• **PROBLEM DETAILS**: Gather all lines in the data that hold the string "opacity".

• **GIVEN DATA**:
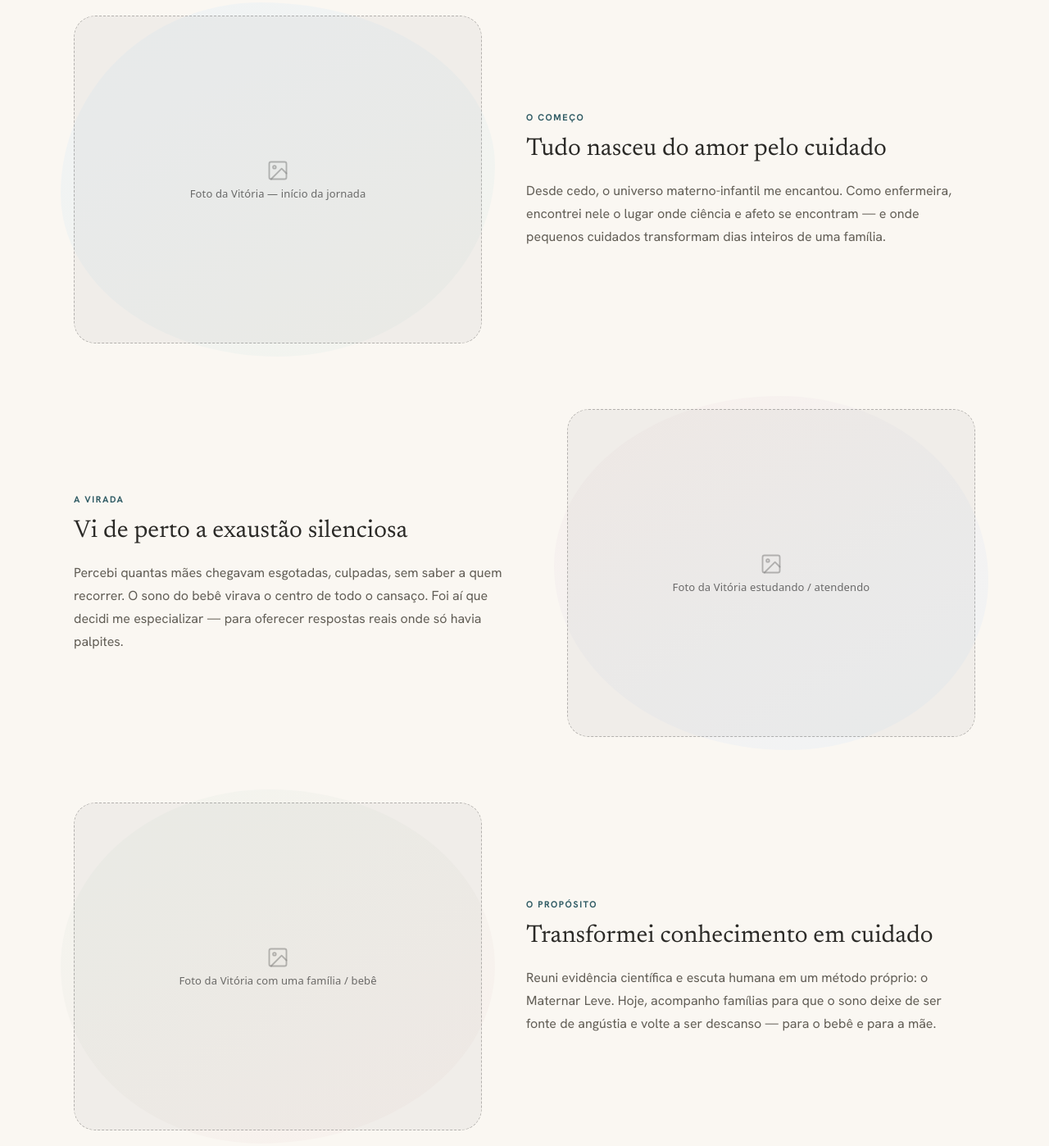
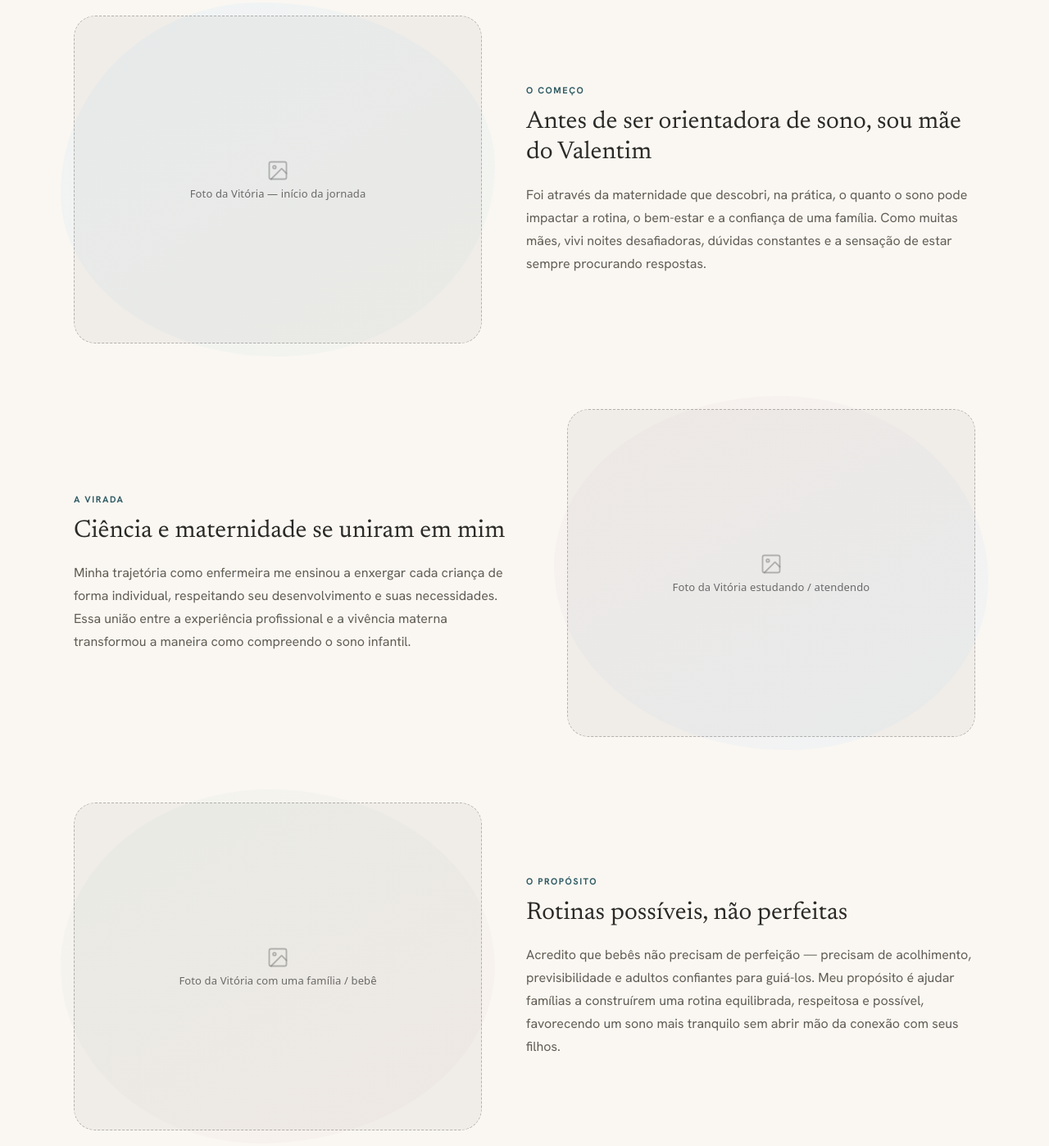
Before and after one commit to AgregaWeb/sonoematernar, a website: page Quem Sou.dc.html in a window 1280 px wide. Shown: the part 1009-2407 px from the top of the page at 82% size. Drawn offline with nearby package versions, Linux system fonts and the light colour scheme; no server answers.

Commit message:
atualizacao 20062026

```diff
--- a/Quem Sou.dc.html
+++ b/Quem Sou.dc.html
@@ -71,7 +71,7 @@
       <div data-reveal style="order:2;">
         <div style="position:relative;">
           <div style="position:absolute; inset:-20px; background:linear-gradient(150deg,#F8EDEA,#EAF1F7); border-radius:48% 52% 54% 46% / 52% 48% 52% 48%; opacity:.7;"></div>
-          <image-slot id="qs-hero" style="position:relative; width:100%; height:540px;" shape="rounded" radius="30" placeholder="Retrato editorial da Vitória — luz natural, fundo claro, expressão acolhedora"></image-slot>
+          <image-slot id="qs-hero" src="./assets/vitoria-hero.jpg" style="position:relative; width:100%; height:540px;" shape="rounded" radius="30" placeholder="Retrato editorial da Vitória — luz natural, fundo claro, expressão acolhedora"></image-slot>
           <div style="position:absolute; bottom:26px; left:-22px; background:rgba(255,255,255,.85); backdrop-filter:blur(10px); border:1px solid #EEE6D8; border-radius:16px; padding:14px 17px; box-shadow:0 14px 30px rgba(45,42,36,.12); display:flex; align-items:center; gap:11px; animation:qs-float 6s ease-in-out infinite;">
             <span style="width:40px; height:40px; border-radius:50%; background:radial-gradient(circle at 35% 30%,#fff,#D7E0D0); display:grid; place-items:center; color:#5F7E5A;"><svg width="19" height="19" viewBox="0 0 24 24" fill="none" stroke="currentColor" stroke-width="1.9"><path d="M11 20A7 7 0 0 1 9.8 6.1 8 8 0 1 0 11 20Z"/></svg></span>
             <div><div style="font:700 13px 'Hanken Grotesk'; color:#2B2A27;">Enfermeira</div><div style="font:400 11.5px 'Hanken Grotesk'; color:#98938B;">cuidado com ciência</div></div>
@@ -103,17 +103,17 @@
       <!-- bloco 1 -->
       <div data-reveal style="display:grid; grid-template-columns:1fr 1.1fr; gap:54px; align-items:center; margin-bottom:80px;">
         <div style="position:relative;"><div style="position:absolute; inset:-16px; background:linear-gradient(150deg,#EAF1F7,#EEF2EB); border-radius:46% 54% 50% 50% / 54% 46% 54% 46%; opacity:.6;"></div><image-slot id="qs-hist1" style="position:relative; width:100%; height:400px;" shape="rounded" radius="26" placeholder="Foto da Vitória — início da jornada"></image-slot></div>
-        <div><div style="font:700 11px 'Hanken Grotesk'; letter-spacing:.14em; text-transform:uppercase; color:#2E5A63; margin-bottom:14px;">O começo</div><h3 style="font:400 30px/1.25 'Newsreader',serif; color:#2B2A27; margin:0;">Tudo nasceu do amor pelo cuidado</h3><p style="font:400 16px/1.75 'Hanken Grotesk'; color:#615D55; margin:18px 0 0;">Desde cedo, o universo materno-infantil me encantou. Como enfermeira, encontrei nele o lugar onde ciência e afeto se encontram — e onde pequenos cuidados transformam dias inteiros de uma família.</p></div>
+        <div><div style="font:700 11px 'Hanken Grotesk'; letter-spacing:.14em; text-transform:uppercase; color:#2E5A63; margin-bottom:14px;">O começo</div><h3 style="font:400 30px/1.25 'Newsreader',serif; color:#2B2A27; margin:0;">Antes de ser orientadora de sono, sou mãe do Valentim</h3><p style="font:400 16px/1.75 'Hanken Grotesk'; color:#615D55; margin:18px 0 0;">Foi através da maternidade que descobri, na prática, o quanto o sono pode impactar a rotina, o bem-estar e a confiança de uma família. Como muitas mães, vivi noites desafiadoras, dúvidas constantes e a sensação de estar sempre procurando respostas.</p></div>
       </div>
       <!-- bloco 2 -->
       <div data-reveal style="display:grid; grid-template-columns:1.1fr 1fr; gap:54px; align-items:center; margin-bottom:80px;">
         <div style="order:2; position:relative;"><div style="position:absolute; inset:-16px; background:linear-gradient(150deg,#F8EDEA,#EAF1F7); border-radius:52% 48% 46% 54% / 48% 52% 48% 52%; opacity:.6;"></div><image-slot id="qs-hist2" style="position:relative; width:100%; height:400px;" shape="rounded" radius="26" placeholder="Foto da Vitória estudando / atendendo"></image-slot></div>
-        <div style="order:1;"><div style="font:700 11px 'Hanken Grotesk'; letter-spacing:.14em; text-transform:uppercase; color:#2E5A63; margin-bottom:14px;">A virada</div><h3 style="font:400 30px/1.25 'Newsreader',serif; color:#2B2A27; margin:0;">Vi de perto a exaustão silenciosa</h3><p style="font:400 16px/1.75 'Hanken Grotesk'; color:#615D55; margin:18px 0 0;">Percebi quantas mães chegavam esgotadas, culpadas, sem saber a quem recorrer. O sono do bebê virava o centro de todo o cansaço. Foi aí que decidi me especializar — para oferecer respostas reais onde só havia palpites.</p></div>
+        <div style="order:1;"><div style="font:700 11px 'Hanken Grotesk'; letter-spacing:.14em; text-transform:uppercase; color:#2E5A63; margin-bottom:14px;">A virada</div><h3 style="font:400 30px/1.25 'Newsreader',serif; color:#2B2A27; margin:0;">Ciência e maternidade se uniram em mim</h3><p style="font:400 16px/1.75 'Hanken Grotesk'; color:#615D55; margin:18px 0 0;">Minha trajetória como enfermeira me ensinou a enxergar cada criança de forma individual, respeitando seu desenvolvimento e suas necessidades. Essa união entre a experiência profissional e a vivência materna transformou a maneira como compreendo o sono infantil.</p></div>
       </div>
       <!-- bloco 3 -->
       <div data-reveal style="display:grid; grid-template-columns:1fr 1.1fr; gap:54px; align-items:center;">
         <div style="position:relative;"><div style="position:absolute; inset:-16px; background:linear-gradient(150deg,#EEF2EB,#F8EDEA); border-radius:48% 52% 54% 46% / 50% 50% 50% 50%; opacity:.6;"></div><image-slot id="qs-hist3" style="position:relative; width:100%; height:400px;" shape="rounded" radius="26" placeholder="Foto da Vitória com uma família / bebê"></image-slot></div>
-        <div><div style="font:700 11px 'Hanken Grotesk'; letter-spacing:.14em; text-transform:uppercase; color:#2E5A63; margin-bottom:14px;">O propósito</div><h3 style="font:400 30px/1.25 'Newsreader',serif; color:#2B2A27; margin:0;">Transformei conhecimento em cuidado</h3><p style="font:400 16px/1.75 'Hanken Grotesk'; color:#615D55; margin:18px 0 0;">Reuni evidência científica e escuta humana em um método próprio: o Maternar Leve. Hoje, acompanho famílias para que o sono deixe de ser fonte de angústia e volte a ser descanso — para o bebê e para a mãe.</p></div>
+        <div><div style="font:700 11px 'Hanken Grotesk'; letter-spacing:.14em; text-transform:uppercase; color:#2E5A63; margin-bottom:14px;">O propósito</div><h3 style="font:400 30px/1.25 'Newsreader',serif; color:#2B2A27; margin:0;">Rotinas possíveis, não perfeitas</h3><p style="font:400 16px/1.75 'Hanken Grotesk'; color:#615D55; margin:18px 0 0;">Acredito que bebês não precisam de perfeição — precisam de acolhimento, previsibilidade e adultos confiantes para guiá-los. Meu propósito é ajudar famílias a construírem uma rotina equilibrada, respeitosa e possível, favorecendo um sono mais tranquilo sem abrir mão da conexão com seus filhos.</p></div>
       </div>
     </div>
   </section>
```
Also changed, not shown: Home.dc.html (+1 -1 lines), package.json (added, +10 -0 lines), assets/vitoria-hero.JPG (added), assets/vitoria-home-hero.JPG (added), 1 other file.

• **RESPONSE AREA**:
           <div style="position:absolute; inset:-20px; background:linear-gradient(150deg,#F8EDEA,#EAF1F7); border-radius:48% 52% 54% 46% / 52% 48% 52% 48%; opacity:.7;"></div>
         <div style="position:relative;"><div style="position:absolute; inset:-16px; background:linear-gradient(150deg,#EAF1F7,#EEF2EB); border-radius:46% 54% 50% 50% / 54% 46% 54% 46%; opacity:.6;"></div><image-slot id="qs-hist1" style="position:relative; width:100%; height:400px;" shape="rounded" radius="26" placeholder="Foto da Vitória — início da jornada"></image-slot></div>
         <div style="order:2; position:relative;"><div style="position:absolute; inset:-16px; background:linear-gradient(150deg,#F8EDEA,#EAF1F7); border-radius:52% 48% 46% 54% / 48% 52% 48% 52%; opacity:.6;"></div><image-slot id="qs-hist2" style="position:relative; width:100%; height:400px;" shape="rounded" radius="26" placeholder="Foto da Vitória estudando / atendendo"></image-slot></div>
         <div style="position:relative;"><div style="position:absolute; inset:-16px; background:linear-gradient(150deg,#EEF2EB,#F8EDEA); border-radius:48% 52% 54% 46% / 50% 50% 50% 50%; opacity:.6;"></div><image-slot id="qs-hist3" style="position:relative; width:100%; height:400px;" shape="rounded" radius="26" placeholder="Foto da Vitória com uma família / bebê"></image-slot></div>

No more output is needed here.